The Woodvilles of "The Stolen Crown" are not the grasping, scheming upstarts that so many others portray them as. Elizabeth (Bessie) is a quiet, pious woman who agrees to marry a handsome young king. It is the king who is determined to take care of her family. Henry is not forced into a loveless marriage to a Woodville spinster, but is quite happily married to Kate when they are both children. It was an eye opening read in which these characters were written so differently than what I am used to that I had to remind myself who they were from time to time. "That sweet Bessie girl? That's Elizabeth Woodville!"
Richard, Duke of Gloucester and later Richard III, is quite dastardly but in a more believable way than Shakespeare. Rather than reveling in his evilness, he does things because he feels that the ends justify the means. His manipulations and justifications go to far and he ends up turning people against him, even people who loved him.
Higginbotham makes a good case for how people are characterized in her author's notes. Maybe the Woodvilles were not really all scheming witches, maybe Richard was the creep that Shakespeare said he was, maybe the Duke of Buckingham was a basically good, but naïve, guy. If only we could truly know.
It was new to me to cry for Richard and John Woodville, cringe when Richard moved toward someone, and to feel pity and affection for Henry Stafford. This is where "The Stolen Crown" excels: in convincing the reader that the people you thought you had figured out were really entirely different. This was probably the most realistic portrayal of Richard that I have read, even if it was not the most romantic and enjoyable. A part of me will always hope that the Richard of "Sunne in Splendour" is somehow true.

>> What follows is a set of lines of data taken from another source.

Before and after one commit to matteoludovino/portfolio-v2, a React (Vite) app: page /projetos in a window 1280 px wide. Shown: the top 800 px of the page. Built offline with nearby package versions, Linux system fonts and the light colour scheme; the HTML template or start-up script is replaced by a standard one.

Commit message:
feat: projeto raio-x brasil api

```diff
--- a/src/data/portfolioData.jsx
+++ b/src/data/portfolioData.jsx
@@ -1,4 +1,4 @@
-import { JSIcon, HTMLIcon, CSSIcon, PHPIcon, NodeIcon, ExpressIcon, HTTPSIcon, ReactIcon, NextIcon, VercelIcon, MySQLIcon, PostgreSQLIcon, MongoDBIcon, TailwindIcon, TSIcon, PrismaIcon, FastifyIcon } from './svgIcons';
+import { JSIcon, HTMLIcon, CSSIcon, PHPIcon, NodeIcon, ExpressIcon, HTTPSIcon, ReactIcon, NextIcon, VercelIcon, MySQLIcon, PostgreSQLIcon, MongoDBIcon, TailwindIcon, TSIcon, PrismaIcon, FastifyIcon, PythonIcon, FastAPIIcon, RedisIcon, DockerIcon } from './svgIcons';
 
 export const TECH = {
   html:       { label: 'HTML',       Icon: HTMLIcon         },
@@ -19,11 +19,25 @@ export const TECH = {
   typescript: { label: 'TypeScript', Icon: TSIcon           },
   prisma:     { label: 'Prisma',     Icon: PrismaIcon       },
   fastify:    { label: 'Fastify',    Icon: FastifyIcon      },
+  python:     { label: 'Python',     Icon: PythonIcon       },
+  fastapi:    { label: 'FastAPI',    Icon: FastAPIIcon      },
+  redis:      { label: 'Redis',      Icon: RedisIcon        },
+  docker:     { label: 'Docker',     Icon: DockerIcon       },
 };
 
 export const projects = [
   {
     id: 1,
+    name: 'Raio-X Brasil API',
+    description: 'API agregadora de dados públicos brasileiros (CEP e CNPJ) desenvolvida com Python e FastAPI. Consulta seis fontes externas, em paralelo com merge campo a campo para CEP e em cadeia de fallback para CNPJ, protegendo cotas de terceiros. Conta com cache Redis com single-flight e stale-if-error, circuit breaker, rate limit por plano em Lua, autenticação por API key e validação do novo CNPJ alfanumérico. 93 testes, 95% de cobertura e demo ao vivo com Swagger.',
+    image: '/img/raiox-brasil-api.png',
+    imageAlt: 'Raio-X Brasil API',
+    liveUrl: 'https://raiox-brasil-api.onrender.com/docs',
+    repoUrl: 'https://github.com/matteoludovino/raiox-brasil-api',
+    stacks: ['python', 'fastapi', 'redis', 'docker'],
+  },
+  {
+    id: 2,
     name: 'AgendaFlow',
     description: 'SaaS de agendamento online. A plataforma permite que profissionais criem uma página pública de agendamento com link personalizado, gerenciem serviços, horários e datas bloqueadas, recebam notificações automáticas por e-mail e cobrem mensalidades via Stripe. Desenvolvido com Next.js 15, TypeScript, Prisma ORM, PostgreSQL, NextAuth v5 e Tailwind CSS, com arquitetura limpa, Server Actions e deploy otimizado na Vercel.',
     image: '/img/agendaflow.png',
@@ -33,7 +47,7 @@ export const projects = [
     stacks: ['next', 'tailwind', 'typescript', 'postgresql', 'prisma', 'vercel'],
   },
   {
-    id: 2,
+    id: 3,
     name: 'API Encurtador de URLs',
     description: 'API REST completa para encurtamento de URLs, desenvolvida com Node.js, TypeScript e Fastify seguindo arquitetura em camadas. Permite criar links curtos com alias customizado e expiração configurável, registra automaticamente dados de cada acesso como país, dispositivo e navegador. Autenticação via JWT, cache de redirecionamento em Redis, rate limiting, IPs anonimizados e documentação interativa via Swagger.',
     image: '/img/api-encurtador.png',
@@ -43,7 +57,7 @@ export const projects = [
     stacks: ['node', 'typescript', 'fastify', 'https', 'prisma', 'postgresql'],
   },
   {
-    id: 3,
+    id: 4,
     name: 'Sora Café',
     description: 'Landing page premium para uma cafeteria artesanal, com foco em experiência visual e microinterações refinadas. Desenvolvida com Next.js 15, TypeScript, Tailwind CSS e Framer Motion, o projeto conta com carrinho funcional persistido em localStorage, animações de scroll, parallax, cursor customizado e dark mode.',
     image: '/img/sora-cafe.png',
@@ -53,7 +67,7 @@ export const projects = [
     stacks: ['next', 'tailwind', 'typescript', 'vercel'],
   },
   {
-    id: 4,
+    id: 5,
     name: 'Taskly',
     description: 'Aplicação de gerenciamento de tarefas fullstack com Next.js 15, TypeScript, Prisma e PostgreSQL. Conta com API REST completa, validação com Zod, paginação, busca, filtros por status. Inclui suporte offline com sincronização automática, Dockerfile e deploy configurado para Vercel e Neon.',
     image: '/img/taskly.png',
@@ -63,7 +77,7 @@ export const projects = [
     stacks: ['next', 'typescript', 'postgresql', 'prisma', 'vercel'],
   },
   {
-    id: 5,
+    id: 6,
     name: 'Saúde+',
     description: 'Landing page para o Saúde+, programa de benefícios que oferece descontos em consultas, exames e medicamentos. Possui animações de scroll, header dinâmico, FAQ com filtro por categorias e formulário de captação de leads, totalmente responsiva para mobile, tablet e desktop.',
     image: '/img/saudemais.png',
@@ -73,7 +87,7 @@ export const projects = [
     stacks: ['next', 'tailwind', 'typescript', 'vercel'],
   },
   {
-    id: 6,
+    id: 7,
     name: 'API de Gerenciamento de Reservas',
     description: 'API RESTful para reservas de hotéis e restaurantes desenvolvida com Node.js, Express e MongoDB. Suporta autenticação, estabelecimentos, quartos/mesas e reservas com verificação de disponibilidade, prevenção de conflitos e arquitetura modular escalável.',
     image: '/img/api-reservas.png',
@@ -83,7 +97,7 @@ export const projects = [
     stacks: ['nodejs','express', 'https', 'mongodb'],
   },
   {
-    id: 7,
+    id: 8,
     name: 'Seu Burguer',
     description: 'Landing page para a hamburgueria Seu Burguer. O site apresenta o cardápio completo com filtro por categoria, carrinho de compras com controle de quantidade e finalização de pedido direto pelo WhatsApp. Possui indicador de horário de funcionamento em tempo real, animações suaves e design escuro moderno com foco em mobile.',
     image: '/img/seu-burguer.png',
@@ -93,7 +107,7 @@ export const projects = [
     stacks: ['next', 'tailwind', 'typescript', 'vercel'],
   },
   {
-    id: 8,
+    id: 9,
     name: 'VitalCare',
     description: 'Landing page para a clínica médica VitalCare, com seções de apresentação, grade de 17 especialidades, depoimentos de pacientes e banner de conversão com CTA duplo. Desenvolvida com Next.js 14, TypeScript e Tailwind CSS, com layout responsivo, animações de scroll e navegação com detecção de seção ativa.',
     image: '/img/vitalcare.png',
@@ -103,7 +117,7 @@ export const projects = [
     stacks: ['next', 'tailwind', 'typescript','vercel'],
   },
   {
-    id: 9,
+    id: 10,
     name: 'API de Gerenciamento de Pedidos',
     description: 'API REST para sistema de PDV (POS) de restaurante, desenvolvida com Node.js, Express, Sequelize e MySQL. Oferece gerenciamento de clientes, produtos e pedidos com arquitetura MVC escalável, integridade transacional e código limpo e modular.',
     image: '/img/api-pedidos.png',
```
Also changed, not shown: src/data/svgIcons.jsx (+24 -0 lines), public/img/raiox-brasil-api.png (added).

Higginbotham includes a huge cast of characters that can be somewhat confusing even if you are basically familiar with the events surrounding 1483. However, she does not include the description of battles, so if that is something that you can't live without in a Wars of the Roses era novel, you will be disappointed. If you are a hardcore Ricardian, you may find it difficult. But if you are looking for a clever, fast-paced, well-written look at what might have been from a fresh point of view, you will enjoy this book.